Dumbarton Castle [500 Steps Back In Time]

When me and my other half got together, we would go to see a different castle each week. But after life getting in the way, this didn't last long and Netflix became the new weekend activity. 

But last week, we decided to go and see Dumbarton Castle.
Built in 1220 by Alexander II, Dumbarton Castle is situated on an volcanic plug, known as Dumbarton rock, which is over 350 million years old. The rock can be seen from the road as you are driving towards Balloch from Glasgow. As we drove closer, the rock in itself reminded us of Edinburgh Castle.

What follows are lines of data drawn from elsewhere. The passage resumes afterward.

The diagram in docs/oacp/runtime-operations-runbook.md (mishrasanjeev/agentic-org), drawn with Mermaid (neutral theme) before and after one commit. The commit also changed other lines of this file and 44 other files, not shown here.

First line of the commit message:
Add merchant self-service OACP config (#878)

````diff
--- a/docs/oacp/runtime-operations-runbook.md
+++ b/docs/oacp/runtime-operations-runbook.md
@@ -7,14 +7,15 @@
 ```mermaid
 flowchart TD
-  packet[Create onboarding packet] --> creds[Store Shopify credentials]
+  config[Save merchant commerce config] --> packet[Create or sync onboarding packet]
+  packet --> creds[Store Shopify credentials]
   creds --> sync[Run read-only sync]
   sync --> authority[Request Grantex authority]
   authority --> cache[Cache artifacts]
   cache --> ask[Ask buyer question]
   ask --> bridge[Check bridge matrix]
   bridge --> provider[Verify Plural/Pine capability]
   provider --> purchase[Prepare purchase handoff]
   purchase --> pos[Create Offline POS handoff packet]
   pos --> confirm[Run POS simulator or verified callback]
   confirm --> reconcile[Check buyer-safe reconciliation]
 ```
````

We parked at the very bottom, near the entrance to the castle, where you are greeted with a few steps going through an archway. 
The entrance fee was £5 per adult, a small price to learn about some of our Scottish history. 
The castle has seen its fair share of history, dating back 1500 years. From being besieged by Olaf and Ivar in 870, the capture of William Wallace, the protection of Mary Queen of Scots, and even being used as a garrison right up until the second world war.

After we had paid our fee, we walked along a wall which overlooked the River Clyde, as far as the eye could see. The wall seemed to go on forever, and had cannons dotted periodically along the path. Already you could see that this castle was situated in a perfect defensive location. 

We walked back along the wall and headed up the rock. The stairs where steep, and had me out of breath in no time flat. We walked through an old archway, which used to be a portcullis. You could see where the portcullis used to be embedded in the rock. We walked straight to the other side of the castle, where we could see the River Leven and the town of Dumbarton. 

Dumbarton was named after the Gaelic name "Dun Breatann" - which means "Fortress of Britons." Before that it was named "Alt Clut" which means rock of the Clyde.

Next we climbed up to the first peak, where the Magazine was situated. This is where the gunpowder was kept. We found out that men had to change their clothes and loose any items of iron before entering the magazine, just in case they accidentally set it alight.

From there we headed up to the second peak of the volcanic plug, these stairs really did have me gasping for breath, when we got to the top we had climbed over 500 steps. The views from the top where amazing. We stood under the Scottish flag, looking out over the River Clyde and the River Leven, imagining what life would have been like all those years ago. 

Of all the castle's I have visited, Dumbarton Castle has seen the most history. With spectacular views and loads to learn, it is a must see location. 

But be prepared and bring something to drink, as the 500 steps really will take it out of you!

Until next time 
Jade- Your Introvert Adventurer